**Provided material:**
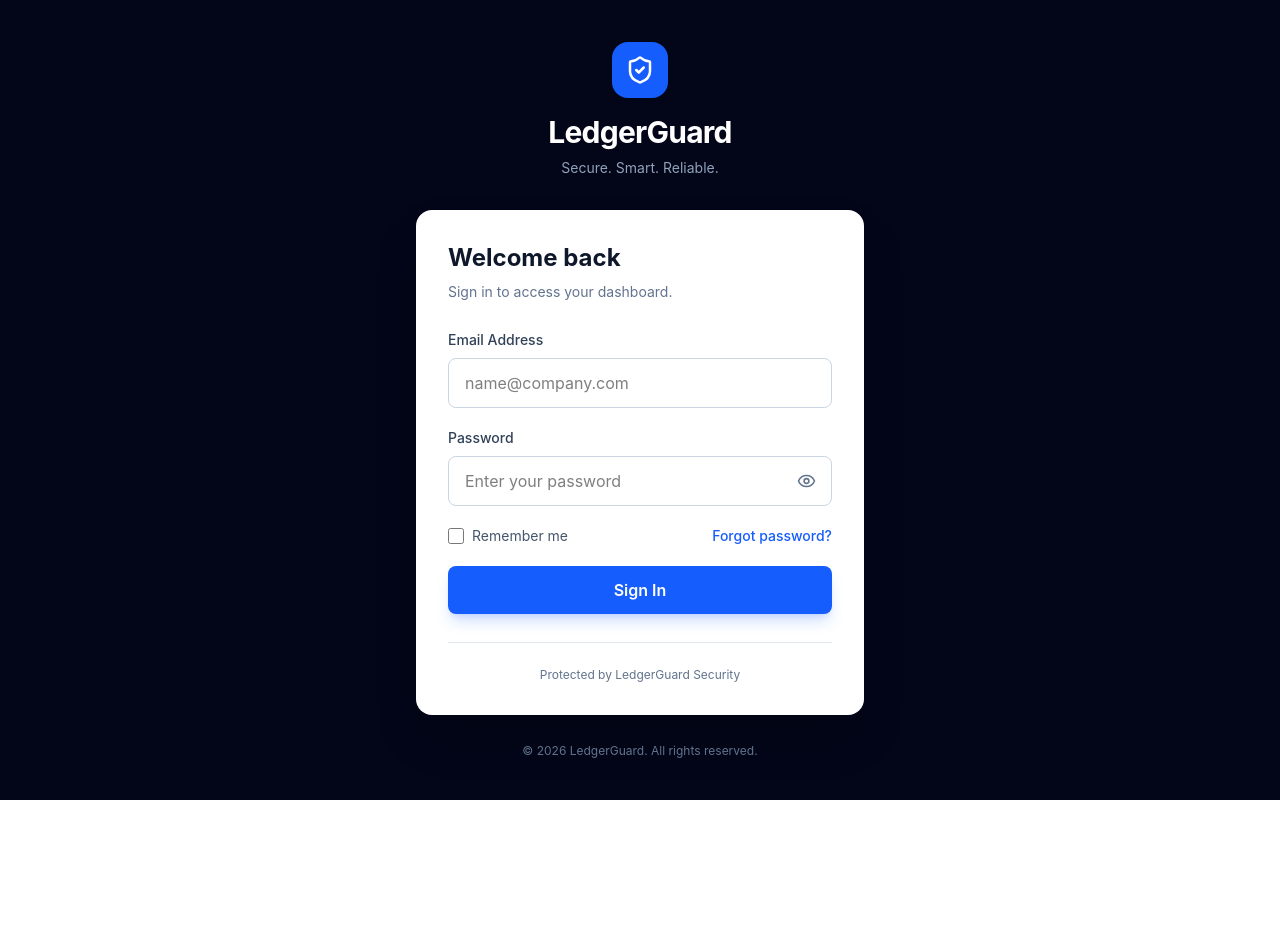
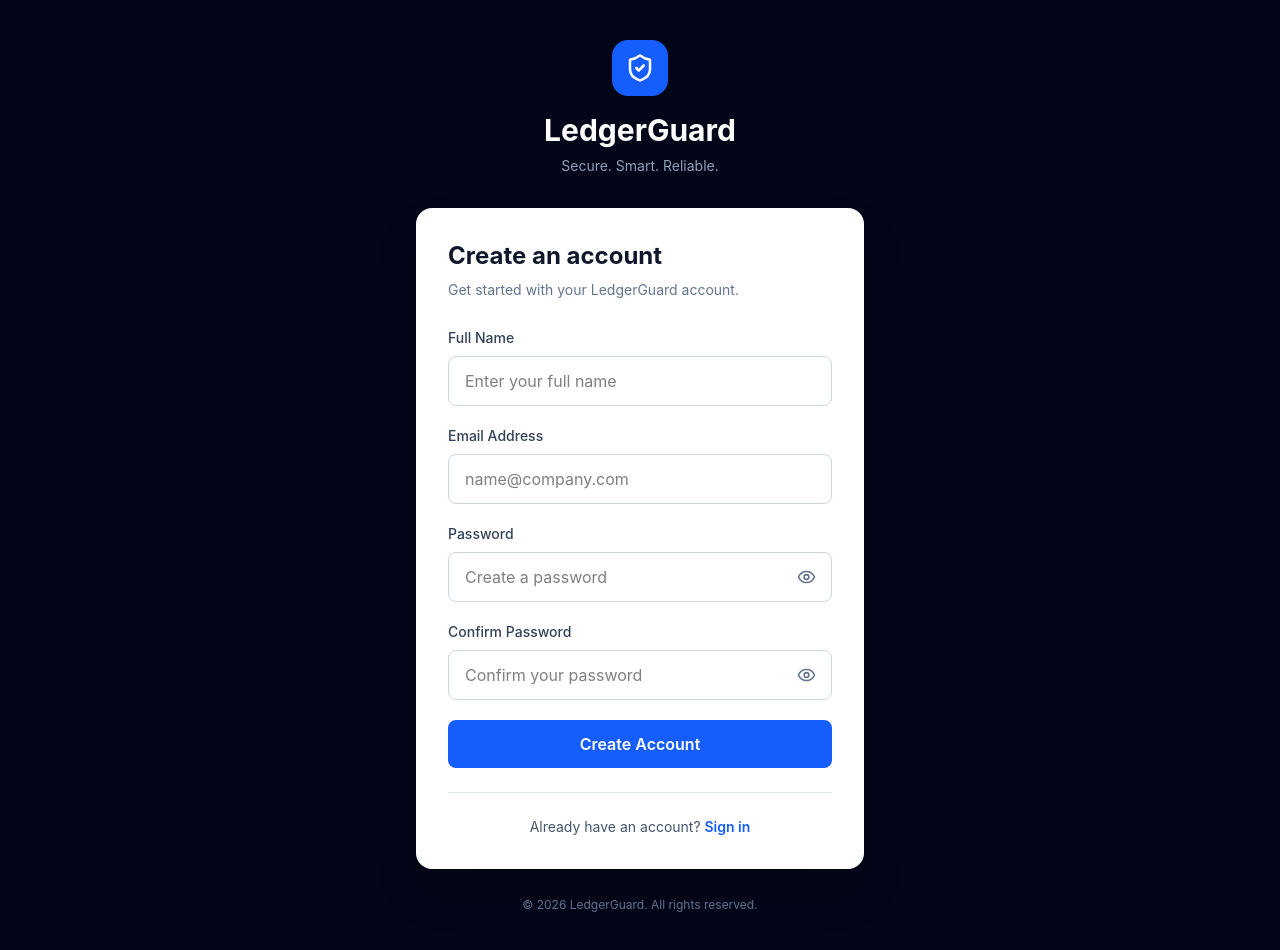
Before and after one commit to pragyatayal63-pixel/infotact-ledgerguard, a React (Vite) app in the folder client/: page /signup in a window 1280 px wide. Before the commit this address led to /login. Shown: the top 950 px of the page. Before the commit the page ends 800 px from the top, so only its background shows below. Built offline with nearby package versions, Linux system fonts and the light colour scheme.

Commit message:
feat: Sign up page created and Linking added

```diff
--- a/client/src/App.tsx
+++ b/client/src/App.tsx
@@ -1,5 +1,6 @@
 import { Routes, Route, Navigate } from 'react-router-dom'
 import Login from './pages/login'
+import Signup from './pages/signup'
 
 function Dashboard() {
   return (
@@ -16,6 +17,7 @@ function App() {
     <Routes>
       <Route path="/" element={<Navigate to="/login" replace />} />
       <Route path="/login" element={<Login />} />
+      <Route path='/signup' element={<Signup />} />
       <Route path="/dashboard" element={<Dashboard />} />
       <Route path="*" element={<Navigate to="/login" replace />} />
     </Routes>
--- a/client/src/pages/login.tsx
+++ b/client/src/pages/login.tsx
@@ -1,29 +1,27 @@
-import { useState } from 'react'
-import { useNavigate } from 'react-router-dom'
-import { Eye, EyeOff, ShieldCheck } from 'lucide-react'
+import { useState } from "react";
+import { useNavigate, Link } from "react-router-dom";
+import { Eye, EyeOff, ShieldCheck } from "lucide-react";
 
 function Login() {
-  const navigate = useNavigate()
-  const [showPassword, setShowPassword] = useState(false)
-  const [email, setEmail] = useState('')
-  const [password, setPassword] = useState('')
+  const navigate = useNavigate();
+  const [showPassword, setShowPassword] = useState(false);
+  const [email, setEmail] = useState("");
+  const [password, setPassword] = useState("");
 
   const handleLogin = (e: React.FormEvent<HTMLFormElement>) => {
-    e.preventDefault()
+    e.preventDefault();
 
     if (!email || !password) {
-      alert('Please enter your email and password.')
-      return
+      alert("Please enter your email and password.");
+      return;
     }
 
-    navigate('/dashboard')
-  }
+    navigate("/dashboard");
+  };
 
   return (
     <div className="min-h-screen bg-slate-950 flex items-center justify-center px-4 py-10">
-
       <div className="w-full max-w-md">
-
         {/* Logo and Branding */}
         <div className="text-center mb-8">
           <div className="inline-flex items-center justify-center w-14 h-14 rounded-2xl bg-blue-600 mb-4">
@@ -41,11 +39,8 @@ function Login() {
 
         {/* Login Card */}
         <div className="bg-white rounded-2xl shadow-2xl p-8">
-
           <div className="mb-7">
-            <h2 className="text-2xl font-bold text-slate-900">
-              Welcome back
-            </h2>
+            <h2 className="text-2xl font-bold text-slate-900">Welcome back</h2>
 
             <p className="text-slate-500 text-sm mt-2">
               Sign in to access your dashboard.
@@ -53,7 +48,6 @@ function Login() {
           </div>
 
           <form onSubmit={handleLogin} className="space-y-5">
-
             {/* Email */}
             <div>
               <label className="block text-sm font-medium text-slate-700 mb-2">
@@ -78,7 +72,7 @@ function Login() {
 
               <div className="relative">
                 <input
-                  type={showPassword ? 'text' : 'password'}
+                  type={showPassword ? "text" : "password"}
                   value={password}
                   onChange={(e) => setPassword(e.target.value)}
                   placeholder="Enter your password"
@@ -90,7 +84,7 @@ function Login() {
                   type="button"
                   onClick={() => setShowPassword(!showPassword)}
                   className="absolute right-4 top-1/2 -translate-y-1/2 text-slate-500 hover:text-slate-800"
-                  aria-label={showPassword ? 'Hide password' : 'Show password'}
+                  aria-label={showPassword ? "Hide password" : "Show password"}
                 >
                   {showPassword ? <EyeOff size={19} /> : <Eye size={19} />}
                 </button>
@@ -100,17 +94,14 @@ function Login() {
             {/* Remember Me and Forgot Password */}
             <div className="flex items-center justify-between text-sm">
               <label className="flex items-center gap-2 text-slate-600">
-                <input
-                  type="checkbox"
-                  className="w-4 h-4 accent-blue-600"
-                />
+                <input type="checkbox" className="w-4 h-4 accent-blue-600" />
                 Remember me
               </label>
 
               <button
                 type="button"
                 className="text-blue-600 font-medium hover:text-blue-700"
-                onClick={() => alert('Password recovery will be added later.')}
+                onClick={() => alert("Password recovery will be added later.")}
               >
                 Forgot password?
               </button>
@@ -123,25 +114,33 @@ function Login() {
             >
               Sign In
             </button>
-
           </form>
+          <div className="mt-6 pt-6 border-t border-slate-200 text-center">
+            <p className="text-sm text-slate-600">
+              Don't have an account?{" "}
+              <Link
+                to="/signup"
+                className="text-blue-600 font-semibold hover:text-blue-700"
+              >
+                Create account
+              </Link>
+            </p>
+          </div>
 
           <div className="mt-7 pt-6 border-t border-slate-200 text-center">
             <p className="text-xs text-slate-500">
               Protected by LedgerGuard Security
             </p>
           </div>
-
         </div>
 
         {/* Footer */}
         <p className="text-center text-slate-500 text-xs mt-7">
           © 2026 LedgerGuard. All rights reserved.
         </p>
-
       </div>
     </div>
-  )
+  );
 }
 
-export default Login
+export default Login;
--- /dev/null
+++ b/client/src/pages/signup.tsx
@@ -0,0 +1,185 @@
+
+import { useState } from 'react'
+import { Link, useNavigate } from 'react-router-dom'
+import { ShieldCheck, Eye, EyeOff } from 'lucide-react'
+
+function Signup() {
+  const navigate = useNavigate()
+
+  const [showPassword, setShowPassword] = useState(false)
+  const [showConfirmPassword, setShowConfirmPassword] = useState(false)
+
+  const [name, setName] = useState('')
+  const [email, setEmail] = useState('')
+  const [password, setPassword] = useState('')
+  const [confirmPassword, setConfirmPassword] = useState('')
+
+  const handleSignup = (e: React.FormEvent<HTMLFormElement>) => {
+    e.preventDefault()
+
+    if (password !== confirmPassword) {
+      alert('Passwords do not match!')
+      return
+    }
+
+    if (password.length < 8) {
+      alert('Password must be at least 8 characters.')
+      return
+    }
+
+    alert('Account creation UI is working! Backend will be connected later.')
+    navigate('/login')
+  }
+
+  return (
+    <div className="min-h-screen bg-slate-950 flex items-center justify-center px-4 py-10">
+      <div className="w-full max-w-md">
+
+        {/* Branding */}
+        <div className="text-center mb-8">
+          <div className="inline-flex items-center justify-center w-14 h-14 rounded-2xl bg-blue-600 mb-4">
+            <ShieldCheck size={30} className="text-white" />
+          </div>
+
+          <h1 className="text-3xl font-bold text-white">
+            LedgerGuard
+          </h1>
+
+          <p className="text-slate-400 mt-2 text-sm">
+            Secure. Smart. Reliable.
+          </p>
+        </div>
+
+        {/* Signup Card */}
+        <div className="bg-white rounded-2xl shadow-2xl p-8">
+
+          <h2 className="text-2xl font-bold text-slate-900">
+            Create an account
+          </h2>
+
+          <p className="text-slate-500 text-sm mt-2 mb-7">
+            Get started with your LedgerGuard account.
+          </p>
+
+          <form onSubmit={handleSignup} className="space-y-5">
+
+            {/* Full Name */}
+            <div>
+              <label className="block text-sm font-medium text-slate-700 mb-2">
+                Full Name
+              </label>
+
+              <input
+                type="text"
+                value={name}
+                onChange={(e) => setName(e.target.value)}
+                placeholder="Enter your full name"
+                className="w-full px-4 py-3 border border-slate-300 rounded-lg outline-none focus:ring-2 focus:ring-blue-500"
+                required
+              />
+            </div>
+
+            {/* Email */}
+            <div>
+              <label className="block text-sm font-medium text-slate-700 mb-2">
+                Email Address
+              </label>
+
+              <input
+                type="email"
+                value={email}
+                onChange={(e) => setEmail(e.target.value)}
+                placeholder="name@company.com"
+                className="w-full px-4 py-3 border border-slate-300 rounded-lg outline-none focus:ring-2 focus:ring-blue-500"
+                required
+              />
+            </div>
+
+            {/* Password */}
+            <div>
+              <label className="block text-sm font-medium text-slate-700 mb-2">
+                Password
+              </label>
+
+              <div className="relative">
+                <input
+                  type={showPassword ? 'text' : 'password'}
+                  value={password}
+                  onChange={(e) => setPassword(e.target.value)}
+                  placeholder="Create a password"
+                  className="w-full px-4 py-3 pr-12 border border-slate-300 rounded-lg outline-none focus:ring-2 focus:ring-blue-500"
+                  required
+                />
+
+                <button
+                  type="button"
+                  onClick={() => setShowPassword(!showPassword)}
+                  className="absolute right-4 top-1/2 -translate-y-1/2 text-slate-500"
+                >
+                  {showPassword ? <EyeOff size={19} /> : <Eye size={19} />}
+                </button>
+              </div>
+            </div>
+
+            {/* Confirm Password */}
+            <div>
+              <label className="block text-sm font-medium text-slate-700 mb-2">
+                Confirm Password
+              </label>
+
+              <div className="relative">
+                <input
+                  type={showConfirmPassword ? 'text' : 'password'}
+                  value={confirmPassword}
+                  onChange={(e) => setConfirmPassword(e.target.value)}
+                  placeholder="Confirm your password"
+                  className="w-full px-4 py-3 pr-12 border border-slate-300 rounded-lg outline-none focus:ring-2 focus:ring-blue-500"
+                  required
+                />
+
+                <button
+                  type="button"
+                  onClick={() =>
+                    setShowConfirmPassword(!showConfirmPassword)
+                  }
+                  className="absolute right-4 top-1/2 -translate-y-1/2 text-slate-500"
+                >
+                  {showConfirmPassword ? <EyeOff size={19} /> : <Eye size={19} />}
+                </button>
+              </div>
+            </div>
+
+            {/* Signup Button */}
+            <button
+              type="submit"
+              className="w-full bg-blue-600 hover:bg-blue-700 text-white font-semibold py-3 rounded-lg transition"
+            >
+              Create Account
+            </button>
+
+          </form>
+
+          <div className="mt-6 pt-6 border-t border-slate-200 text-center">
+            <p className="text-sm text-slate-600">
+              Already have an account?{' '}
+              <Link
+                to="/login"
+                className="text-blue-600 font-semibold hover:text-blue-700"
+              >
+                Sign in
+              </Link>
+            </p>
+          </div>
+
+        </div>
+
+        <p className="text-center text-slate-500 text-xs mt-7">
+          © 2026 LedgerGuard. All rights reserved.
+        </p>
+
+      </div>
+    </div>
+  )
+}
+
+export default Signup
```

**Exercise instructions:** When a line in the listing has the string "import" in it, return that line.

**Completed task:**
 import { Routes, Route, Navigate } from 'react-router-dom'
 import Login from './pages/login'
+import Signup from './pages/signup'
-import { useState } from 'react'
-import { useNavigate } from 'react-router-dom'
-import { Eye, EyeOff, ShieldCheck } from 'lucide-react'
+import { useState } from "react";
+import { useNavigate, Link } from "react-router-dom";
+import { Eye, EyeOff, ShieldCheck } from "lucide-react";
+import { useState } from 'react'
+import { Link, useNavigate } from 'react-router-dom'
+import { ShieldCheck, Eye, EyeOff } from 'lucide-react'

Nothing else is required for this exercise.